Add a script into your package.json pointing to build.js.

    "scripts": {
        "yves": "node ./path/to/yves/frontend/build"

You can now run your script directly from the terminal console.

npm run yves
# or
yarn run yves



oryx.find(settings, [initial])

Performs a glob search in the provided directories, using the provided patterns and returns all the matching paths as an object {name-path}, or as an array (path array). oryx.find() works in the asynchronous mode and returns a promise.

  • settings {object}:
    • dirs {array[string]}: directories in which to search
    • patterns {array[string]}: glob patterns to apply to the search
    • glob {object} [optional]: glob system configuration (for the available options, click here)
    • description {string} [optional]: text to log in terminal
    • defineName(path) {function} [optional]: define the name in returned {name-path} object
  • initial {object|array}: initial value

If initial is an object (or undefined, null), the find will return an extended {name-path} object:

  • name: filename (or defineName(path) returned value)
  • path: matching absolute path

If initial is an array, the find function will return an extended array of matching absolute paths. In this case, defineName(path) function won’t be called.

Example: Yves entry default configuration

const entrySettings = {
    dirs: [path.resolve('vendor/spryker')],
    patterns: ['**/Yves/**/*.entry.js'],
    glob: {},
    description: 'looking for entry points...',
    defineName: fullPath => path.basename(fullPath, '.entry.js')


oryx.build(configuration, [callback])

Build the assets using webpack and print a formatted terminal output. This function is just a wrapper for webpack(configuration, callback):

  • configuration {object}: Webpack configuration file
  • callback(error, stats) {function} [optional]: function called once Webpack build task is completed
oryx.build(configuration, (error, stats) => {
    // add youre code here

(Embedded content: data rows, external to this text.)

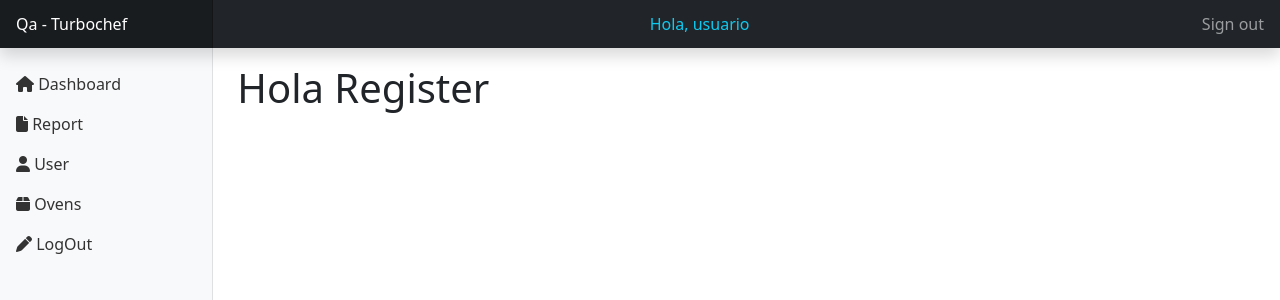
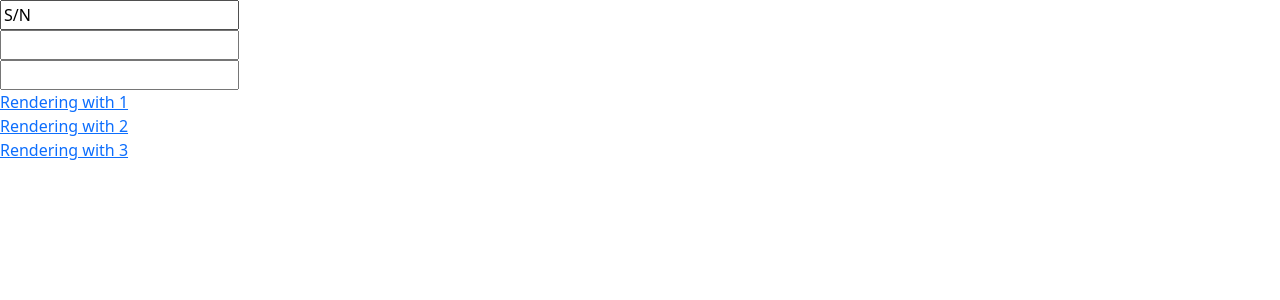
Before and after one commit to joseyon01/qa-report, a React (Vite) app: page /register in a window 1280 px wide. Shown: the top 300 px of the page. Built offline with nearby package versions, Linux system fonts and the light colour scheme.

Commit message:
cambios en App.jsx, agregados los componentes dashboard.jsx, register.jsx, formTop.jsx, oven1.jsx, oven2.jsx y oven3.jsx asi como sus respectivas rutas

```diff
--- a/src/App.jsx
+++ b/src/App.jsx
@@ -1,35 +1,19 @@
-import { Fragment } from 'react'
-import {
-  BrowserRouter,
-  Routes,
-  Route
-} from "react-router-dom";
+import React from "react";
+import { render } from "react-dom";
+import { BrowserRouter as Router, Routes, Route } from "react-router-dom";
 
-import {Login} from './components/auth/Login';
-import { Register } from './components/auth/Register';
-import { User } from './components/pages/user/User';
-import { Dashboard } from './components/layout/dashboard/Dashboard';
-import { Report } from './components/pages/report/Report';
+import { Dashboard } from "./components/dashboard/Dashboard";
+import { Login } from "./components/auth/Login";
+import { Register } from "./components/register/Register";
+import { User } from "./components/pages/user/User";
 
-function App() {
-
+export default function App() {
   return (
-    <Fragment>
-      <BrowserRouter>
-        <Routes>
-          <Route path="/" element={<Dashboard />}>
-            {/* <Route index element={<Login />}></Route> */}
-            <Route path="register" element={<Register/>}></Route>
-            <Route path="user" element={<User />}></Route>
-            <Route path="report" element={<Report />}></Route>
-            {/* <Route path="*" element={<Navigation replace to="/" />} />  */}
-          </Route>
-          <Route path="/login" element={<Login />}></Route>
-
-        </Routes>
-      </BrowserRouter>
-    </Fragment>
+    <Router>
+      <Routes>
+        <Route path="register/*" element={<Register />} />
+        <Route path="/" element={<Dashboard />} />
+      </Routes>
+    </Router>
   );
 }
-
-export default App
--- /dev/null
+++ b/src/components/dashboard/Dashboard.jsx
@@ -0,0 +1,14 @@
+import React from "react";
+
+import { render } from "react-dom";
+import { Link } from "react-router-dom";
+
+export const Dashboard = () => {
+  return (
+    <>
+      <Link to="register">Formulario</Link>
+      <br />
+      <div>Dashboard</div>
+    </>
+  );
+};
--- /dev/null
+++ b/src/components/formtop/FormTop.jsx
@@ -0,0 +1,13 @@
+import React from "react";
+
+export const FormTop = (props) => {
+  return (
+    <>
+      <input onChange={props.onChangeCN} value={props.serial} />
+      <br />
+      <input onChange={props.onChangeName} value={props.name} />
+      <br />
+      <input onChange={props.onChangeDate} value={props.date} />
+    </>
+  );
+};
--- /dev/null
+++ b/src/components/register/Register.jsx
@@ -0,0 +1,33 @@
+import React from "react";
+import { render } from "react-dom";
+import { Link, Routes, Route } from "react-router-dom";
+import { FormTop } from "../formtop/FormTop";
+import { Oven1 } from "./oven1/Oven1";
+import { Oven2 } from "./oven2/Oven2";
+import { Oven3 } from "./oven3/Oven3";
+
+export const Register = (props) => {
+  const [serial, setSerial] = React.useState("S/N");
+  const onChange = (event) => {
+    setSerial(event.target.value);
+  };
+  return (
+    <>
+      <FormTop onChangeCN={onChange} serial={serial} />
+      <br />
+      <Link to="Oven1">Rendering with 1</Link>
+      <br />
+      <Link to="Oven2">Rendering with 2</Link>
+      <br />
+      <Link to="Oven3">Rendering with 3</Link>
+      <br />
+      <br />
+      <Routes>
+        {/*<Route path="Oven1" element={Oven1(props.serial)} />*/}
+        <Route path="Oven1" element={<Oven1 serial={serial} />} />
+        <Route path="Oven2" element={<Oven2 serial={serial} />} />
+        <Route path="Oven3" element={<Oven3 serial={serial} />} />
+      </Routes>
+    </>
+  );
+};
--- /dev/null
+++ b/src/components/register/oven1/Oven1.jsx
@@ -0,0 +1,9 @@
+import React from "react";
+
+export const Oven1 = (props) => {
+  return (
+    <>
+      <div>Oven1 S/n {props.serial}</div>
+    </>
+  );
+};
--- /dev/null
+++ b/src/components/register/oven2/Oven2.jsx
@@ -0,0 +1,9 @@
+import React from "react";
+
+export const Oven2 = (props) => {
+  return (
+    <>
+      <div>Oven2 {props.serial}</div>
+    </>
+  );
+};
--- /dev/null
+++ b/src/components/register/oven3/Oven3.jsx
@@ -0,0 +1,9 @@
+import React from "react";
+
+export const Oven3 = (props) => {
+  return (
+    <>
+      <div>Oven3 {props.serial}</div>
+    </>
+  );
+};
--- a/src/main.jsx
+++ b/src/main.jsx
@@ -1,8 +1,7 @@
-import React from 'react'
-import ReactDOM from 'react-dom'
-import App from './App'
+import React from "react";
+import ReactDOM from "react-dom";
+import { render } from "react-dom";
+import App from "./App";
 
-ReactDOM.render(
-    <App />,
-  document.getElementById('root')
-)
+const rootElement = document.getElementById("root");
+render(<App />, rootElement);
```
Also changed, not shown: 1 other file (tests, documents, lock files or other folders).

For more control over the process feel free to use the Webpack one.


oryx.build.loadCompiler(webpack, webpackVersion)

Load the compiler instance used for build.

  • webpack {object}: Webpack instance object
  • webpackVersion {string}: Webpack instance object version number

It is useful to load the compiler when oryx is a dependency in a module where it’s mandatory to execute the build API using the Webpack version specified in that module’s package.json.

const oryx = require('@spryker/oryx');
const webpack = require('webpack');
const webpackVersion = require('webpack/package').version;

oryx.build.loadCompiler(webpack, webpackVersion);

log functions

  • log.info(): print an info message
  • log.task(): print a task message
  • log.step(): print a step message
  • log.done(): print a done message
  • log.error(): print an error message
  • log.debug(): print a debug message

To print debug messages, set process.env.DEBUG variable to true. Assuming you have a yves script in your package.json, you can type in terminal:

DEBUG=true npm run yves
# or
DEBUG=true yarn run yves